You hear it all the time. “He/she isn’t the person I married–he/she changed.” When couples spend their lives together, the events they experience do change them–physically, emotionally, and spiritually. This can be scary and frustrating. However, change is inevitable, and it’s the way we were designed.
We see it foremost in our physical transformations from infant to toddler to school age children to teenagers to adult. During this time, the body changes exponentially. The baby doubles its birth weight in the first few months. We become mobile and verbal. We develop the ability to read and write and play sports. Then, when we become adults, and it seems the changes have stopped, we find we are still in a flux of transition as we reap the effects of the care (or lack of care) we showed our bodies.
In addition, our response to the events of our lives and the information we are exposed to often change formerly steadfast opinions and ideas. We travel and we read and we have discussions with others, and we find our minds being changed. While this seems duplicitous, it is the way we grow. We should change our thoughts on things as we gain more information and life experience.
We Are Changing Spiritually Too
While it is easy to see how this works physically and ideologically, we are often afraid of this same type of growth spiritually. We idealize the faith we had when we first became believers when things felt passionate and seemed clear. While it is tempting to desire to go back to these early days, it is actually not helpful.
If we look at the lives of the disciples, we will see this idea fleshed out for us. We see men who were transformed by Jesus, not once, but multiple times. We are first given a glimpse of these wayward men as they were called from their normal lives into discipleship. Matthew was a hated tax collector. Simon was a zealot (a member of a fiery political group). James and John were fishermen. They were uneducated men, not high in the echelons of society. Their first transformation came as a response to the call of Jesus where they left all and followed him.
The three years they lived with Jesus reveals them as pupils who don’t seem to get it. Over and over again they misunderstand Jesus and his purposes. Though they sit under His teaching, His truths seem out of reach. As a result, when Jesus dies on the Cross, their world is destroyed.

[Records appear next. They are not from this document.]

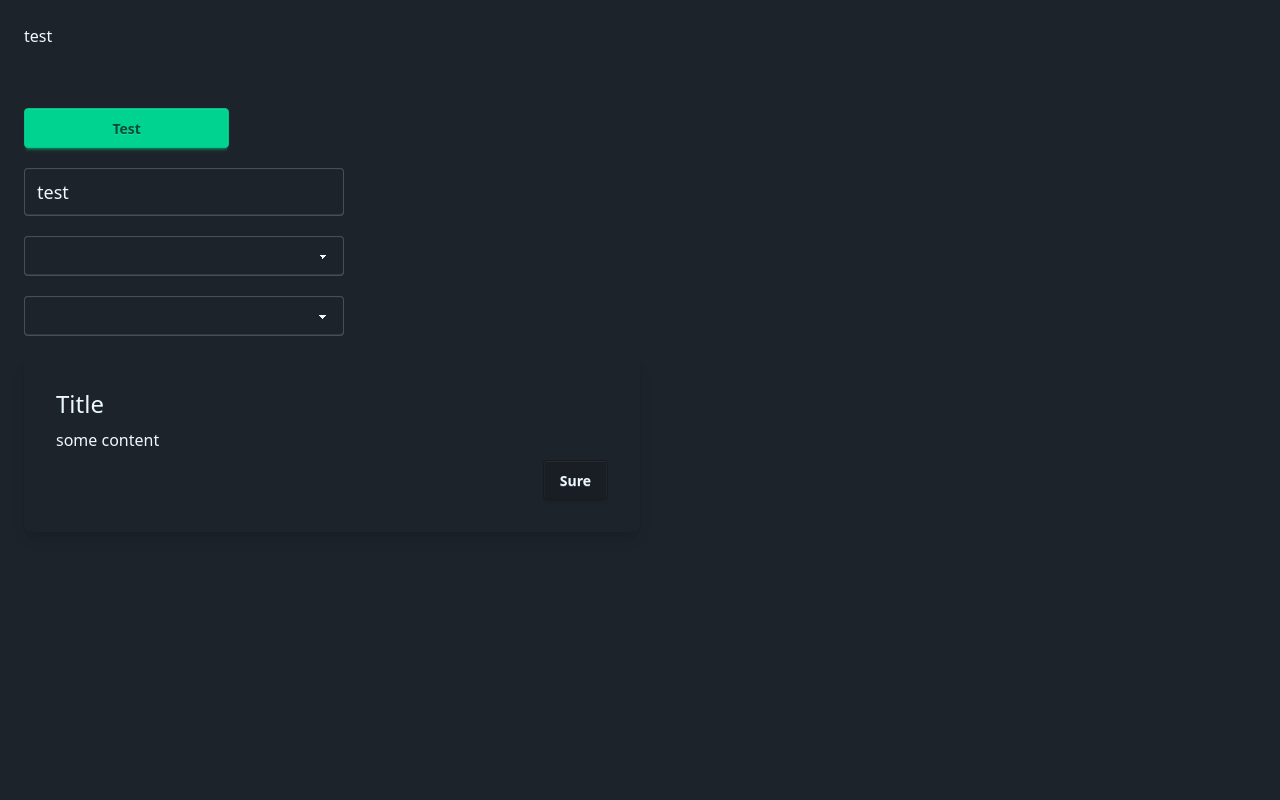
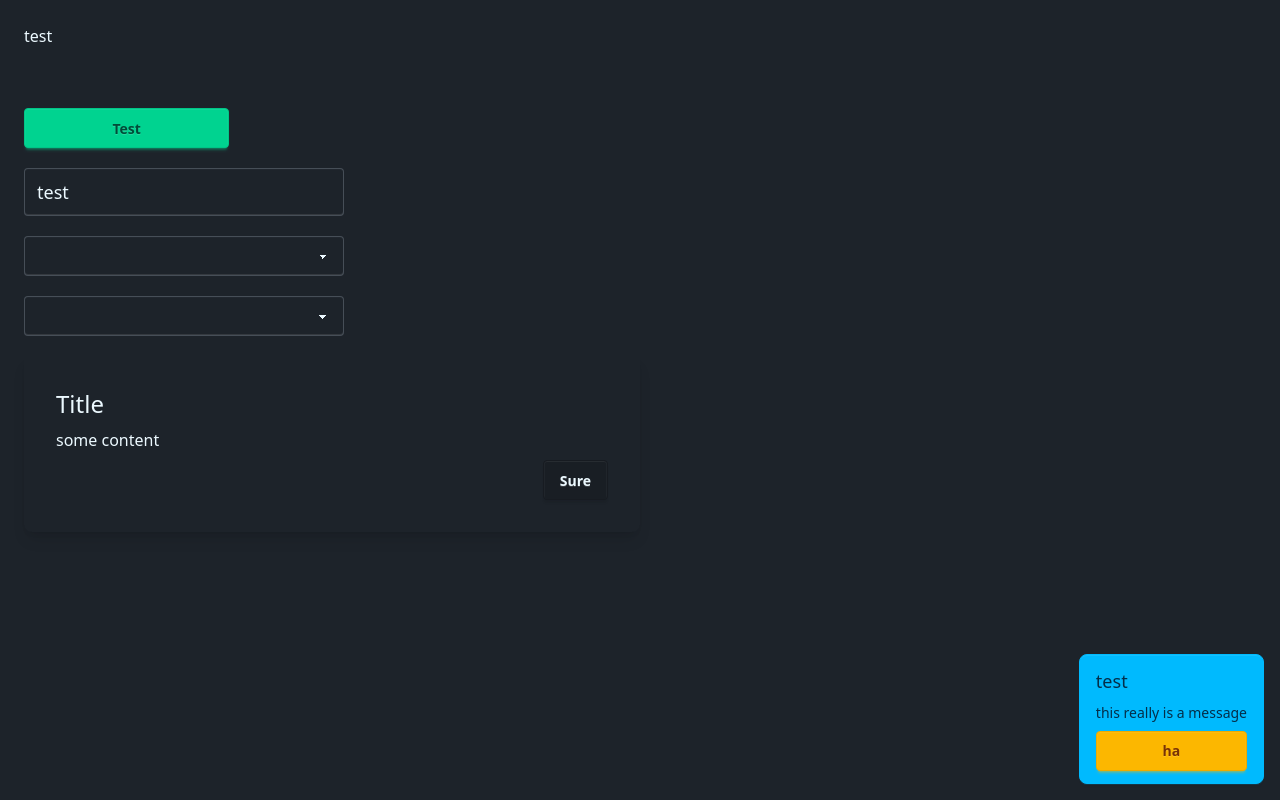
Before and after one commit to nickyg91/daisyui-vue, a Vue app in the folder daisy-vue/: page / in a window 1280 px wide. Built offline with nearby package versions, Linux system fonts and the light colour scheme.

Commit message:
Start on toaster services

```diff
--- a/daisy-vue/package.json
+++ b/daisy-vue/package.json
@@ -22,6 +22,7 @@
     "format": "prettier --write --experimental-cli src/"
   },
   "dependencies": {
+    "uuid": "^13.0.0",
     "vue": "^3.5.26"
   },
   "devDependencies": {
--- a/daisy-vue/src/App.vue
+++ b/daisy-vue/src/App.vue
@@ -1,9 +1,10 @@
 <script setup lang="ts">
-import { ref } from 'vue';
+import { h, ref, render } from 'vue';
 import Button from './button/Button.vue';
 import TextInput from './text-input/TextInput.vue';
 import SelectList from './select/SelectList.vue';
 import CardComponent from './card/CardComponent.vue';
+import ToastNotification from './toast/ToastNotification.vue';
 type obj = { id: number; name: string };
 const val = ref('test');
 const selectedString = ref<string | undefined>();
@@ -19,6 +20,19 @@ const objVals: obj[] = [
     name: 'kelsey',
   },
 ];
+const comp = h(
+  'div',
+  {
+    class: 'flex flex-col gap-y-2',
+  },
+  [
+    'this really is a message',
+    h(Button, {
+      color: 'warning',
+      label: 'ha',
+    }),
+  ],
+);
 </script>
 
 <template>
@@ -57,5 +71,7 @@ const objVals: obj[] = [
         </div>
       </template>
     </CardComponent>
+    <ToastNotification alignment="bottom" position="end" title="test" color="info" :content="comp">
+    </ToastNotification>
   </div>
 </template>
--- /dev/null
+++ b/daisy-vue/src/events/EventBus.ts
@@ -0,0 +1,22 @@
+export default class EventBus {
+  private map: { [key: string]: Set<Function> } = {};
+
+  on(event: string, callback: Function) {
+    (this.map[event] ||= new Set()).add(callback);
+    return () => this.off(event, callback);
+  }
+
+  off(event: string, callback: Function) {
+    const set = this.map[event];
+    if (!set) return;
+    set.delete(callback);
+    if (set.size === 0) delete this.map[event];
+  }
+
+  emit(event: string, payload?: any) {
+    const call = (set: Set<Function>) => set && set.forEach((fn) => fn(payload));
+    if (this.map[event]) {
+      call(this.map[event]);
+    }
+  }
+}
--- /dev/null
+++ b/daisy-vue/src/toast/IToastGroupProps.ts
@@ -0,0 +1,3 @@
+export interface IToastGroupProps {
+  groupName: string;
+}
--- /dev/null
+++ b/daisy-vue/src/toast/IToastNotification.ts
@@ -0,0 +1,16 @@
+import type { ColorType } from '@/types/ColorType';
+import type {
+  ToastNotificationAlignment,
+  ToastNotificationPosition,
+} from '@/types/ToastNotificationPosition';
+import type { VNode } from 'vue';
+
+export interface IToastNotification {
+  duration: number;
+  content: string | VNode;
+  title?: string;
+  color: ColorType;
+  position: ToastNotificationPosition;
+  alignment: ToastNotificationAlignment;
+  group?: string;
+}
--- /dev/null
+++ b/daisy-vue/src/toast/IToastNotificationProps.ts
@@ -0,0 +1,14 @@
+import type { ColorType } from '@/types/ColorType';
+import type {
+  ToastNotificationAlignment,
+  ToastNotificationPosition,
+} from '@/types/ToastNotificationPosition';
+import type { VNode } from 'vue';
+
+export interface IToastNotificationProps {
+  content: string | VNode;
+  title?: string;
+  color?: ColorType;
+  position?: ToastNotificationPosition;
+  alignment?: ToastNotificationAlignment;
+}
--- /dev/null
+++ b/daisy-vue/src/toast/ToastEventBus.ts
@@ -0,0 +1,17 @@
+import EventBus from '@/events/EventBus';
+
+class ToastEventBus {
+  private static instance: EventBus;
+
+  private constructor() {
+    // Prevent direct instantiation
+  }
+
+  static getInstance(): EventBus {
+    if (!ToastEventBus.instance) {
+      ToastEventBus.instance = new EventBus();
+    }
+    return ToastEventBus.instance;
+  }
+}
+export default ToastEventBus.getInstance();
--- /dev/null
+++ b/daisy-vue/src/toast/ToastGroup.vue
@@ -0,0 +1,9 @@
+<script setup lang="ts">
+import type { IToastGroupProps } from './IToastGroupProps';
+
+const props = defineProps<IToastGroupProps>();
+</script>
+<template>
+  <Teleport to="body"></Teleport>
+</template>
+<style scoped></style>
--- /dev/null
+++ b/daisy-vue/src/toast/ToastNotification.vue
@@ -0,0 +1,71 @@
+<script setup lang="ts">
+import { computed } from 'vue';
+import type { IToastNotificationProps } from './IToastNotificationProps';
+
+const props = defineProps<IToastNotificationProps>();
+
+const toastColor = computed(() => {
+  switch (props.color) {
+    case 'accent':
+      return 'alert-accent';
+    case 'error':
+      return 'alert-error';
+    case 'info':
+      return 'alert-info';
+    case 'secondary':
+      return 'alert-secondary';
+    case 'success':
+      return 'alert-success';
+    case 'warning':
+      return 'alert-warning';
+  }
+  return 'alert-primary';
+});
+
+const toastPosition = computed(() => {
+  switch (props.position) {
+    case 'center':
+      return 'toast-center';
+    case 'end':
+      return 'toast-end';
+    case 'start':
+      return 'toast-start';
+  }
+  return 'toast-end';
+});
+
+const toastAlignment = computed(() => {
+  switch (props.alignment) {
+    case 'bottom':
+      return 'toast-bottom';
+    case 'top':
+      return 'toast-top';
+    case 'middle':
+      return 'toast-middle';
+  }
+  return 'toast-bottom';
+});
+
+const isVnode = computed(() => {
+  return typeof props.content === 'object';
+});
+</script>
+<template>
+  <div :class="['min-w-1/12', 'toast', toastPosition, toastAlignment]">
+    <div class="flex flex-col justify-start gap-y-2" :class="['alert', toastColor]">
+      <div class="w-full">
+        <p v-if="title" class="text-lg">
+          {{ title }}
+        </p>
+      </div>
+      <div class="w-full" v-if="isVnode">
+        <component :is="content"></component>
+      </div>
+      <div class="w-full" v-else>
+        {{ content }}
+      </div>
+    </div>
+  </div>
+</template>
+
+<style scoped></style>
--- /dev/null
+++ b/daisy-vue/src/toast/ToastServiceSymbol.ts
@@ -0,0 +1 @@
+export const toastInjectionKey = Symbol('TOAST_SERVICE_INJECTION_KEY');
--- /dev/null
+++ b/daisy-vue/src/toast/plugins/ToastService.ts
@@ -0,0 +1,19 @@
+import type { App } from 'vue';
+import type { IToastNotification } from '../IToastNotification';
+import ToastEventBus from '../ToastEventBus';
+import { toastInjectionKey } from '../ToastServiceSymbol';
+export default {
+  install(app: App) {
+    const ToastNotificationService = {
+      add: (toast: IToastNotification) => {
+        ToastEventBus.emit('add', toast);
+      },
+      remove: (id: string) => {
+        ToastEventBus.emit('remove', id);
+      },
+    };
+
+    app.config.globalProperties.$toast = ToastNotificationService;
+    app.provide(toastInjectionKey, ToastNotificationService);
+  },
+};
--- /dev/null
+++ b/daisy-vue/src/types/ToastNotificationPosition.ts
@@ -0,0 +1,2 @@
+export type ToastNotificationPosition = 'start' | 'center' | 'end';
+export type ToastNotificationAlignment = 'top' | 'middle' | 'bottom';
```
Also changed, not shown: 1 other file (tests, documents, lock files or other folders).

They had interacted with Jesus under a false idea that he would become a strong, political leader. When he did not do what they anticipated, their previous faith no longer fit. The three days that the disciples mourned, they mourned without hope. I imagine they looked back to the earlier days before Jesus’s death when their world made more sense, and they could see how Jesus was working.
An Easter of Transformation
Then on Sunday, their faith would change again and in a way they could never have predicted. Two disciples traveling on a road to Emmaus encounter Jesus though they do not recognize him. When they recount the events of Jesus’s death and possible resurrection, this stranger proceeds to teach them saying “O foolish ones, and slow of heart to believe all that the prophets have spoken! Was it not necessary that the Christ should suffer these things and enter into his glory?” And beginning with Moses and all the Prophets, he interpreted to them in all the Scriptures the things concerning himself.” (Luke 13:25-27). When he later reveals himself to them, “They said to each other, “Did not our hearts burn within us while he talked to us on the road, while he opened to us the Scriptures?” (Luke 13:32). All of a sudden, their understanding of Jesus is transformed. For forty days more days, Jesus lived amongst the disciples teaching them anew.
Though they had walked with Jesus for several years, their understanding of him changed tremendously. The faith they initially had in Him was not the same as the faith they came to have in him later. It didn’t stop with Easter either. They experienced Jesus anew as He worked through them to establish His church.
This is true for us also. While it is tempting to look back on the early stages of our faith and wish for that time again, that faith won’t fit us anymore. Instead, we must walk with Jesus through our lives, even through times when things don’t make sense or are painful. We will find that though He has never changed, our understanding of Him has, and this is His plan all along.
We Can’t Go Back to the Beginning
Just as it would be preposterous for us to try to put on the clothes we wore as a newborn, we cannot relive the beginnings of our spiritual walk. Do not be discouraged by this though. While the change was painful, the disciples’ faith after Jesus’s resurrection was infinitely more real and more satisfying than the juvenile hopes and understanding they had previously held. Our life experiences can hurt, but they can also bring us closer to God, revealing Him in a way that would have been impossible if we hadn’t been on this journey.
When we understand this, it also helps us to be more gracious to those around us who are also on their own journeys. If this is our spouse, we must release them from the person they used to be and allow them the freedom to change, just as God allows and encourages us to do. This is often messy and uncomfortable, but this is the way of our lives. The grace we receive from God to be in transition is the same grace we can offer to our loved ones. Paul tells us, “And we all, who with unveiled faces contemplate the Lord’s glory, are being transformed into his image with ever-increasing glory, which comes from the Lord, who is the Spirit.” (2 Corinthians 3:18) We have hope that the changes occurring in us are crafting a glory that we can’t always see.
As we celebrate the resurrection of Christ this year, let’s celebrate with a fresh understanding of who Jesus is and the glory that He is working in us and those we love. In this way, we will all have a faith that truly fits.